In April, Rick Santorum, who had claimed to be an orthodox conservative, was forced to withdraw from the race, thus assuring moderate conservative Mitt Romney of the GOP nomination.

The former governor of Massachusetts has a liberal tinge. But he is one of the richest men in the U.S. and once led a major investment firm on Wall Street. It is interesting to consider the issues with which he will take on President Barack Obama.

Exasperation against growing income disparity has also spread to Europe, where large numbers of protesters took to the streets. In the French presidential election last month, Francois Hollande, a Socialist, unseated incumbent Nicolas Sarkozy, ushering in the first leftist government in France in 17 years.

Hollande's principal policies may be summarized as follows:

• Give top priority to achieving economic growth and expand employment — in stark contrast with his predecessor's emphasis on maintaining fiscal disciplines and austerity programs.

• Seek to boost tax revenue by raising taxes on the wealthy and big corporations, rather than by raising the rate of the value-added tax. It has been reported that he will set three different corporation tax rates — 35 percent for large businesses, 30 percent for medium-size and small companies and 15 percent for the smallest enterprises.

• Work toward establishing a "positive" welfare society that will provide employment opportunities to the socially weak through improved vocational training and education.

• Regulate speculative activities by banks and hedge funds and prevent speculative money from disrupting the real economy.

• Reduce France's reliance on nuclear power from the current 75 percent of the total electricity generation to 50 percent by 2025.

• Withdraw French troops from Afghanistan immediately.

• Approve same-sex marriage and child adoption by same-sex couples.

• Grant foreign residents the right to vote in local elections.

All these represent a French version of The Third Way, as advocated by British Prime Minister Tony Blair in the late 1990s. The outcomes of the general elections, in which leftist forces were expected to win, are likely to be helpful for Hollande as he tries to follow through these pledges.

Growing economic disparity is also conspicuous in Japan as exemplified by the recent sharp increase in the number of irregular workers.

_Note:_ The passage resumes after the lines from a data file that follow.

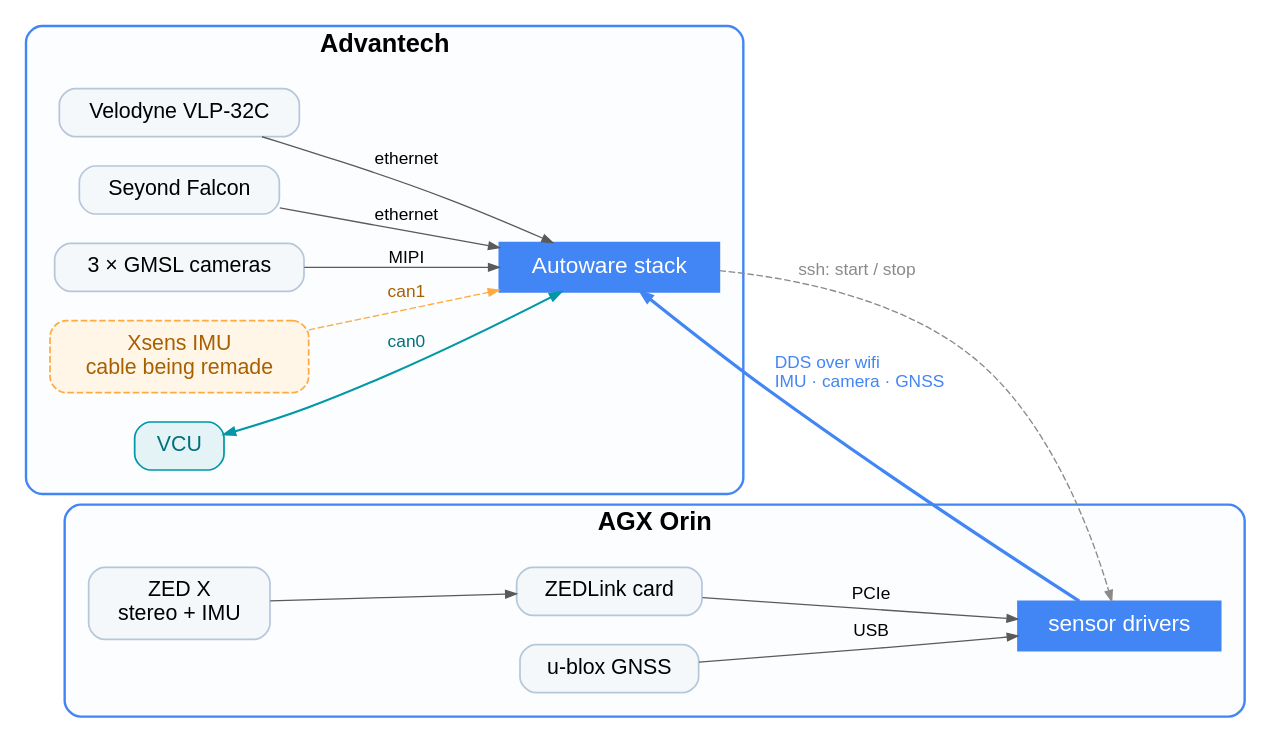
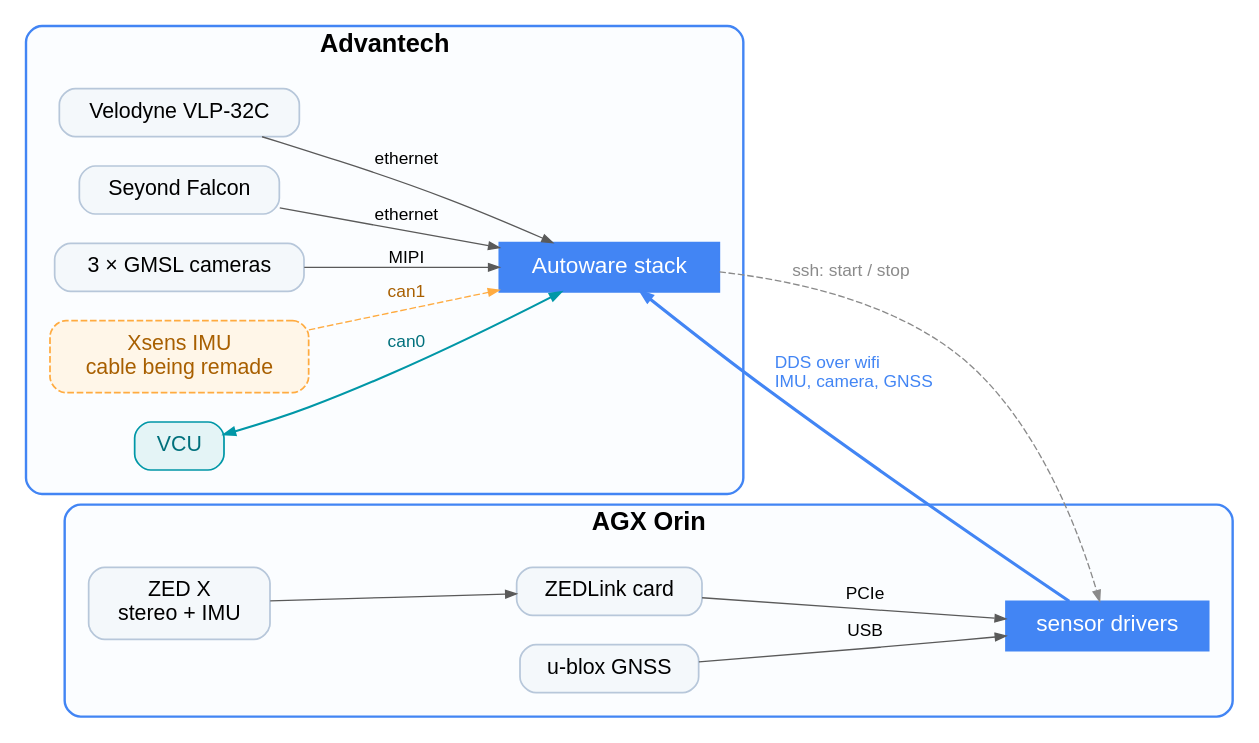
The diagram in docs/reports/assets/sensor_wiring.dot (NEWSLabNTU/2026-golf-cart), drawn with Graphviz before and after one commit. The commit also changed 5 other files, not shown here.

```diff
--- a/docs/reports/assets/sensor_wiring.dot
+++ b/docs/reports/assets/sensor_wiring.dot
@@ -1,92 +1,92 @@
 // Sensor wiring across the two machines.
 //
 //   dot -Tpng -Gdpi=150 sensor_wiring.dot -o sensor_wiring.png
 //
 // Ownership is taken from config/recording/{master,orin}_topics.txt, which is
 // the authoritative record of which host publishes what.
 //
 // LABELS ARE DELIBERATELY SHORT. An earlier version put the interface, the IP
 // address, the topic names and the reason-for-placement inside the node cards,
 // which forced the font down until nothing was readable from the back of a
 // room. Anything that is not the device's name now lives on an edge or in what
 // the presenter says out loud. Do not put it back.
 //
 // Facts that are no longer written on the picture:
 //   - Velodyne 192.168.7.10, Falcon UDP 8010
 //   - the ZED IMU topic is /sensing/camera/zed/imu/data at 100 Hz
 //   - the u-blox is on the Orin because the Advantech has no free USB port --
 //     keyboard, mouse, phone tethering, external disk. See notes-usb-ports.md
 //   - the Xsens cable is broken and being remade; the stack runs on the ZED's
 //     built-in IMU meanwhile, so the IMU in use crosses the wifi link
 
 digraph sensors {
   rankdir=LR;
   bgcolor="white";
   compound=true;
   nodesep=0.30;
   ranksep=1.05;
   fontname="Helvetica";
   node  [shape=box, style="rounded,filled", fontname="Helvetica", fontsize=16,
          color="#B7C7DA", fillcolor="#f4f8fb", penwidth=1.3,
          margin="0.22,0.13"];
   edge  [fontname="Helvetica", fontsize=13, color="#5a5a5a", arrowsize=0.8];
 
   // ── Advantech ─────────────────────────────────────────────────────────────
   subgraph cluster_master {
     label="Advantech";
     fontsize=19; fontname="Helvetica-Bold";
     color="#4285F4"; penwidth=1.8; style=rounded; bgcolor="#fbfdff";
     margin=18;
 
     vlp    [label="Velodyne VLP-32C"];
     falcon [label="Seyond Falcon"];
     cams   [label="3 × GMSL cameras"];
     xsens  [label="Xsens IMU\ncable being remade", color="#FFAB40",
             fillcolor="#FFF6E8", fontcolor="#A85F00",
             style="rounded,filled,dashed"];
     vcu    [label="VCU", fillcolor="#E4F4F6", color="#0097A7",
             fontcolor="#00707C"];
 
     adv    [label="Autoware stack", shape=box, style="filled",
             fillcolor="#4285F4", fontcolor="white", color="#4285F4",
             fontsize=17];
 
     vlp    -> adv [label="  ethernet"];
     falcon -> adv [label="  ethernet"];
     cams   -> adv [label="  MIPI"];
     xsens  -> adv [label="  can1", color="#FFAB40",
                    fontcolor="#A85F00", style=dashed];
     vcu    -> adv [label="  can0", dir=both, color="#0097A7",
                    fontcolor="#00707C", penwidth=1.6];
   }
 
   // ── Orin ──────────────────────────────────────────────────────────────────
   subgraph cluster_orin {
     label="AGX Orin";
     fontsize=19; fontname="Helvetica-Bold";
     color="#4285F4"; penwidth=1.8; style=rounded; bgcolor="#fbfdff";
     margin=18;
 
     zed  [label="ZED X\nstereo + IMU"];
     zedl [label="ZEDLink card"];
     gnss [label="u-blox GNSS"];
 
     orin [label="sensor drivers", shape=box, style="filled",
           fillcolor="#4285F4", fontcolor="white", color="#4285F4",
           fontsize=17];
 
     zed  -> zedl;
     zedl -> orin [label="  PCIe"];
     gnss -> orin [label="  USB"];
   }
 
   // ── the virtual link ──────────────────────────────────────────────────────
   // Not a cable. The IMU the stack actually uses crosses it, and so does the
   // GNSS fix -- which is why its latency matters to localization.
-  orin -> adv [label="  DDS over wifi\l  IMU · camera · GNSS\l",
+  orin -> adv [label="  DDS over wifi\l  IMU, camera, GNSS\l",
                style=bold, color="#4285F4", fontcolor="#4285F4",
                penwidth=2.4, constraint=false];
   adv  -> orin [label="  ssh: start / stop\l",
                 style=dashed, color="#8a8a8a", fontcolor="#8a8a8a",
                 constraint=false];
 }
```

Prime Minister Yoshihiko Noda, head of the Democratic Party of Japan, which is supposed to be a liberal group, has stated that the consumption tax is the fairest of all taxes. Is Noda not aware of the regressive nature of the consumption tax?

Even though Japan no longer rigidly follows its traditional workplace practices like lifetime employment and wages based on seniority, its unemployment problem does not appear as serious as in other industrial countries of the West.

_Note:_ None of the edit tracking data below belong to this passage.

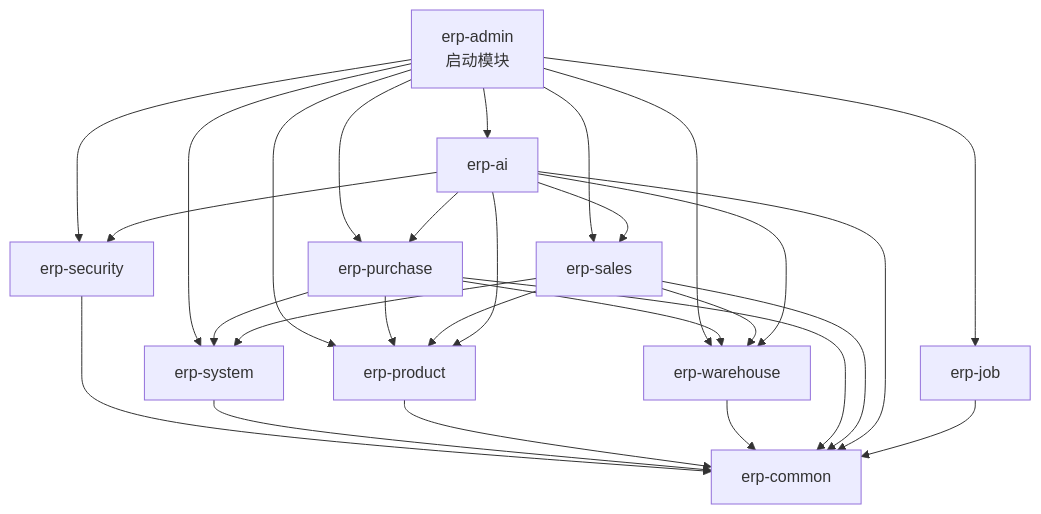
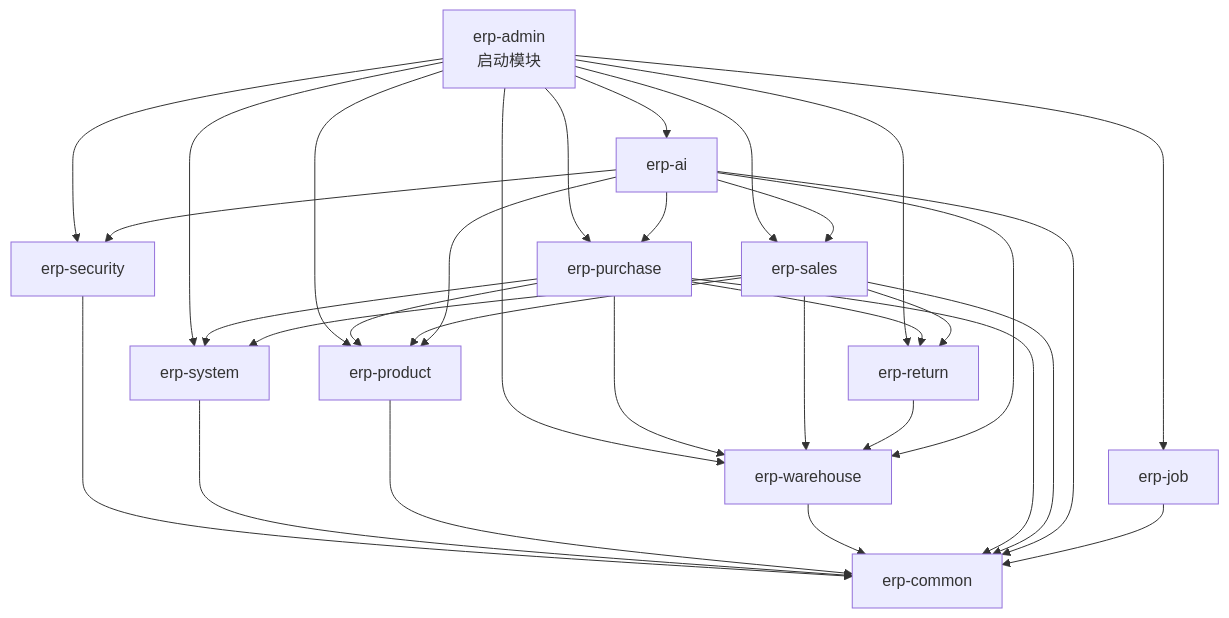
The second of 11 diagrams in docs/erp-project-plan.md (LI-S-H/qiheng-erp), drawn with Mermaid before and after one commit. The commit also changed other lines of this file and 21 other files, not shown here.

````diff
--- a/docs/erp-project-plan.md
+++ b/docs/erp-project-plan.md
@@ -131,34 +132,39 @@
 ```mermaid
 flowchart TD
     Admin["erp-admin<br/>启动模块"] --> Security["erp-security"]
     Admin --> System["erp-system"]
     Admin --> Product["erp-product"]
     Admin --> Warehouse["erp-warehouse"]
     Admin --> Purchase["erp-purchase"]
     Admin --> Sales["erp-sales"]
+    Admin --> Return["erp-return"]
     Admin --> AI["erp-ai"]
     Admin --> Job["erp-job"]
 
     Security --> Common["erp-common"]
     System --> Common
     Product --> Common
     Warehouse --> Common
     Purchase --> Common
     Sales --> Common
     AI --> Common
     Job --> Common
 
     Purchase --> Product
     Purchase --> Warehouse
     Purchase --> System
 
     Sales --> Product
     Sales --> Warehouse
     Sales --> System
 
+    Purchase --> Return
+    Sales --> Return
+    Return --> Warehouse
+
     AI --> Security
     AI --> Product
     AI --> Warehouse
     AI --> Purchase
     AI --> Sales
 ```
````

But the moment has almost disappeared from Japanese society in which to entice people of the younger generation to follow their Western counterparts who have rallied around the "Occupy Wall Street" slogan. It is as if they had been so used to living in an egalitarian society that they have become insensitive to new phenomena like inequality and disparity, just as citizens of the former Soviet bloc states had been.

The manifesto with which the DPJ won the 2009 Lower House election was as liberal as anything could have been. Prime Minister Yukio Hatoyama, an idealist who sought to shift political power from bureaucrats to elected politicians, had to resign only nine months into power because he could not endure the gap that existed between his ideals and reality.

His successor Naoto Kan, who proclaimed to be a realist, was also short-lived in his office. A special law to promote renewable energy became his only notable legislative accomplishment.

Noda, who followed Kan, is under the complete control of bureaucrats of the Finance Ministry and is more conservative than liberal.

Japanese people had hoped for drastic changes in politics with the coming to power of the DPJ. But it must be said that their hope has been completely dashed.

Takamitsu Sawa is president of Shiga University, Japan.


Back to Top

About us |  Work for us |  Contact us |  Privacy policy |  Link policy |  Registration FAQ
Advertise in japantimes.co.jp.
This site has been optimized for modern browsers. Please make sure that Javascript is enabled in your browser's preferences.
The Japan Times Ltd. All rights reserved.